=== Directions for this task ===
Only lines containing the string "Title" belong in the answer; find them in the records and copy them.

=== Material shown ===

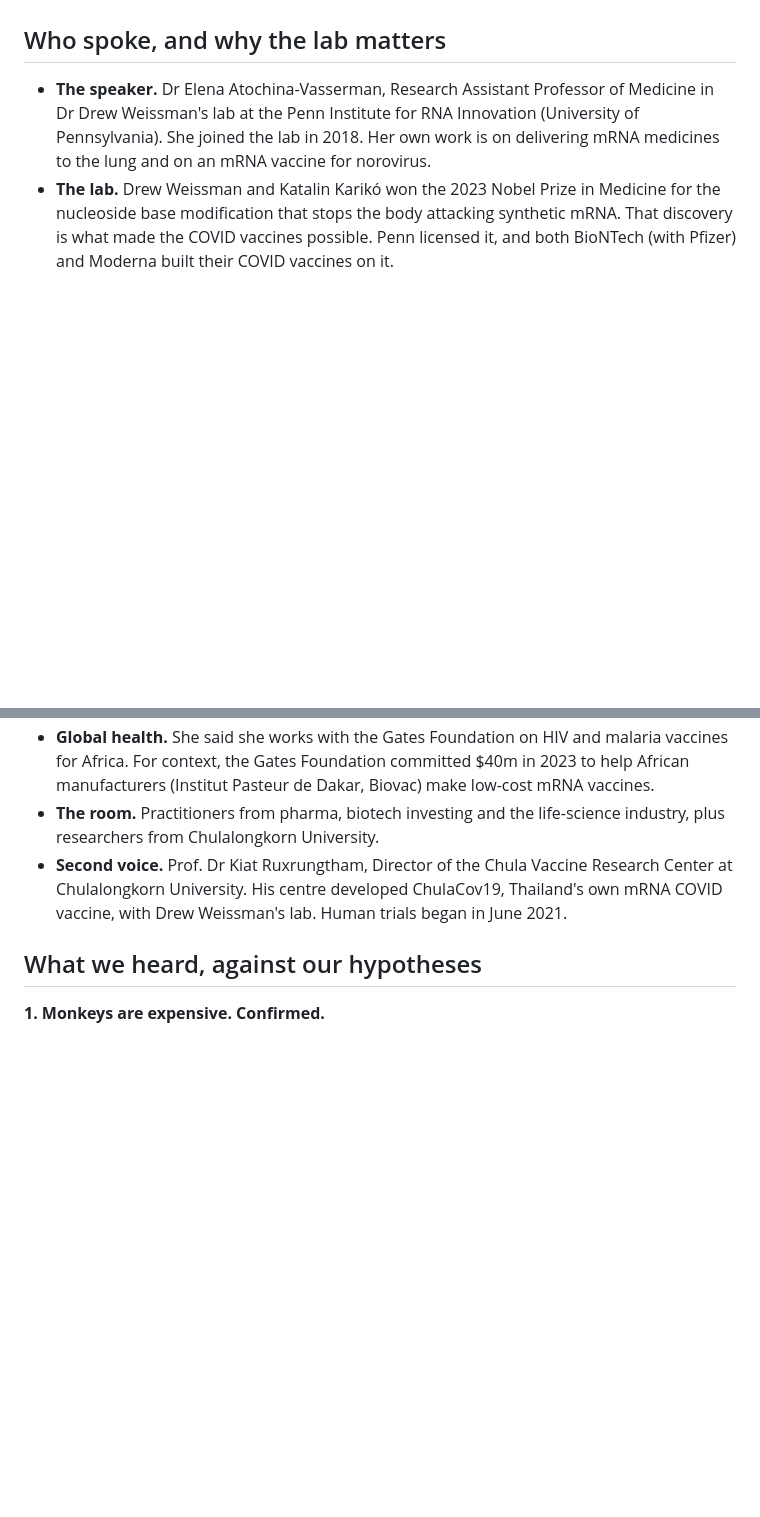
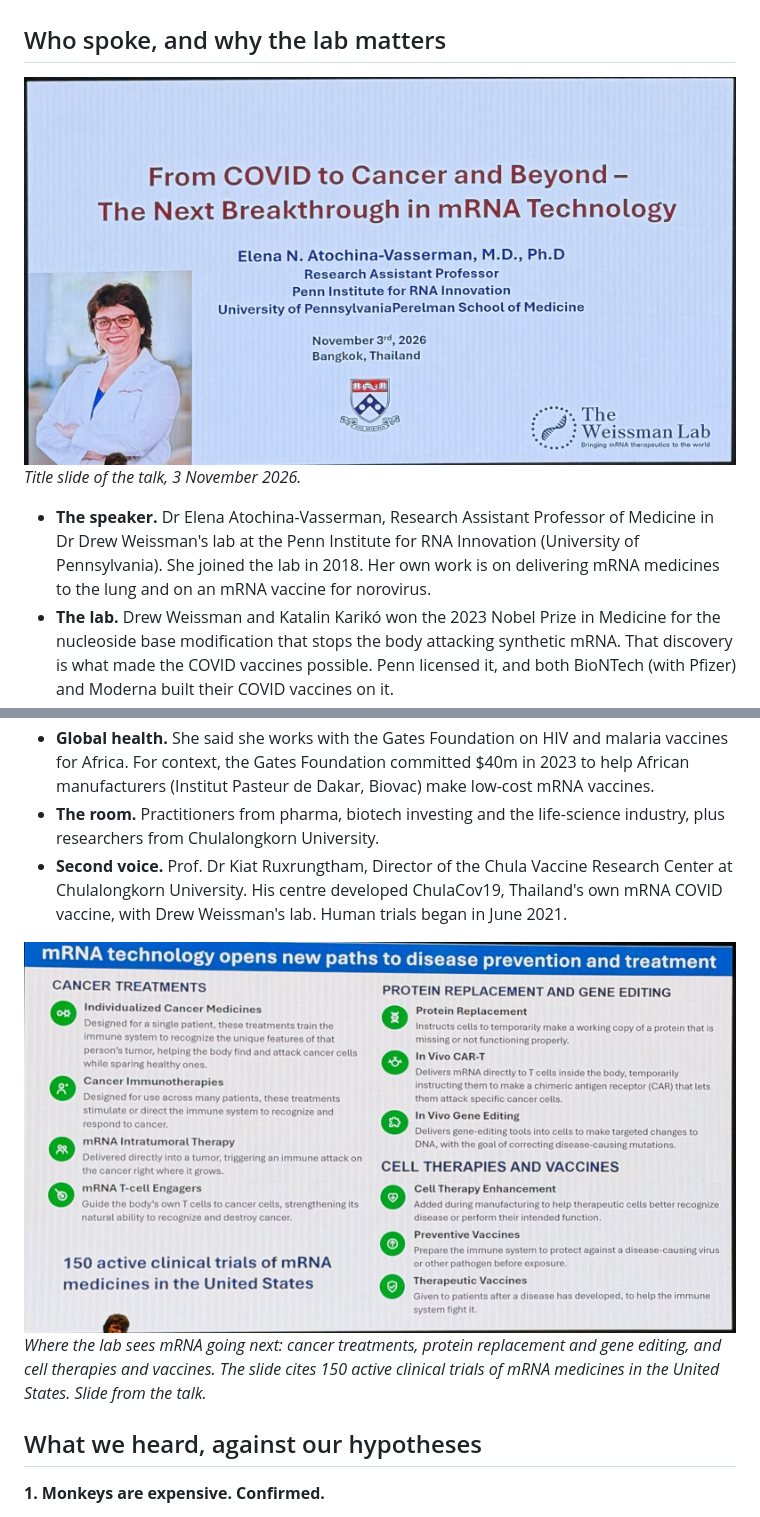
Before and after one commit to theme-radar/theme-radar.github.io, a Markdown page: research/penn-mrna-channel-check.md, 2 parts joined by grey strips. Drawn GitHub-style; pictures changed too: img/penn-mrna-channel-check_fig1.jpg (added), img/penn-mrna-channel-check_fig2.jpg (added); blank space fills up the shorter version.

Commit message:
Penn channel check: add talk slides
Co-Authored-By: Claude Opus 5.5 <noreply@anthropic.com>
Claude-Session: https://claude.ai/code/session_014s9mmVBb5g24ahtXVsTpCv

```diff
--- a/research/penn-mrna-channel-check.md
+++ b/research/penn-mrna-channel-check.md
@@ -13,12 +13,20 @@ Summary: A Penn mRNA scientist confirmed that monkeys, wet-lab capacity and labo
 
 ## Who spoke, and why the lab matters
 
+<img src="/img/penn-mrna-channel-check_fig1.jpg" alt="Title slide: From COVID to Cancer and Beyond, The Next Breakthrough in mRNA Technology. Elena N. Atochina-Vasserman, Penn Institute for RNA Innovation, 3 November 2026, Bangkok" />
+
+*Title slide of the talk, 3 November 2026.*
+
 - **The speaker.** Dr Elena Atochina-Vasserman, Research Assistant Professor of Medicine in Dr Drew Weissman's lab at the Penn Institute for RNA Innovation (University of Pennsylvania). She joined the lab in 2018. Her own work is on delivering mRNA medicines to the lung and on an mRNA vaccine for norovirus.
 - **The lab.** Drew Weissman and Katalin Karikó won the 2023 Nobel Prize in Medicine for the nucleoside base modification that stops the body attacking synthetic mRNA. That discovery is what made the COVID vaccines possible. Penn licensed it, and both BioNTech (with Pfizer) and Moderna built their COVID vaccines on it.
 - **The institute.** Penn set up the Institute for RNA Innovation in December 2021, with Weissman as director. Its targets include HIV, malaria, influenza, cancer, allergies, autoimmune disease and sickle cell anaemia.
 - **Global health.** She said she works with the Gates Foundation on HIV and malaria vaccines for Africa. For context, the Gates Foundation committed $40m in 2023 to help African manufacturers (Institut Pasteur de Dakar, Biovac) make low-cost mRNA vaccines.
 - **The room.** Practitioners from pharma, biotech investing and the life-science industry, plus researchers from Chulalongkorn University.
 - **Second voice.** Prof. Dr Kiat Ruxrungtham, Director of the Chula Vaccine Research Center at Chulalongkorn University. His centre developed ChulaCov19, Thailand's own mRNA COVID vaccine, with Drew Weissman's lab. Human trials began in June 2021.
+
+<img src="/img/penn-mrna-channel-check_fig2.jpg" alt="Slide: mRNA technology opens new paths to disease prevention and treatment, across cancer treatments, protein replacement and gene editing, and cell therapies and vaccines" />
+
+*Where the lab sees mRNA going next: cancer treatments, protein replacement and gene editing, and cell therapies and vaccines. The slide cites 150 active clinical trials of mRNA medicines in the United States. Slide from the talk.*
 
 ## What we heard, against our hypotheses
 
```
Also changed, not shown: 11 other files.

=== Exercise answer ===
+<img src="/img/penn-mrna-channel-check_fig1.jpg" alt="Title slide: From COVID to Cancer and Beyond, The Next Breakthrough in mRNA Technology. Elena N. Atochina-Vasserman, Penn Institute for RNA Innovation, 3 November 2026, Bangkok" />
+*Title slide of the talk, 3 November 2026.*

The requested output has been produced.